(Revision comparison data)
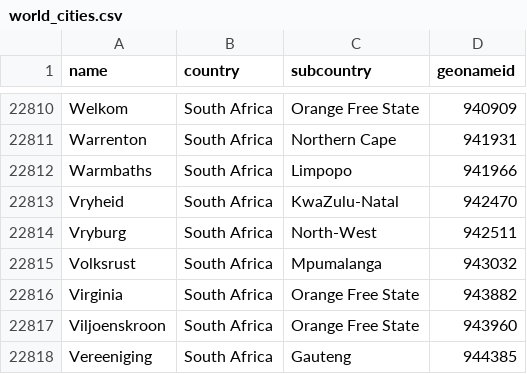
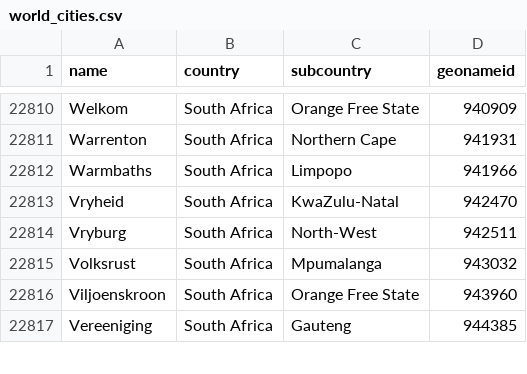
Before and after one commit to IQTLabs/GitGeo, a CSV file: world_cities.csv, drawn as a sheet; only a part is shown, gaps mark what is left out; the diff names each change by its address in the sheet, - before the commit and + after, or states it on an @@ line.

Commit message:
Remove virginia, south africa from world cities

```diff
--- a/world_cities.csv
+++ b/world_cities.csv
-row 22816: Virginia | South Africa | Orange Free State | 943882
```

- **WORK TO BE COMPLETED**
Write the entries out in full and exactly, omitting every picture.

- **RESPONSE**
Before and after one commit to IQTLabs/GitGeo, a CSV file: world_cities.csv, drawn as a sheet; only a part is shown, gaps mark what is left out; the diff names each change by its address in the sheet, - before the commit and + after, or states it on an @@ line.

Commit message:
Remove virginia, south africa from world cities

```diff
--- a/world_cities.csv
+++ b/world_cities.csv
-row 22816: Virginia | South Africa | Orange Free State | 943882
```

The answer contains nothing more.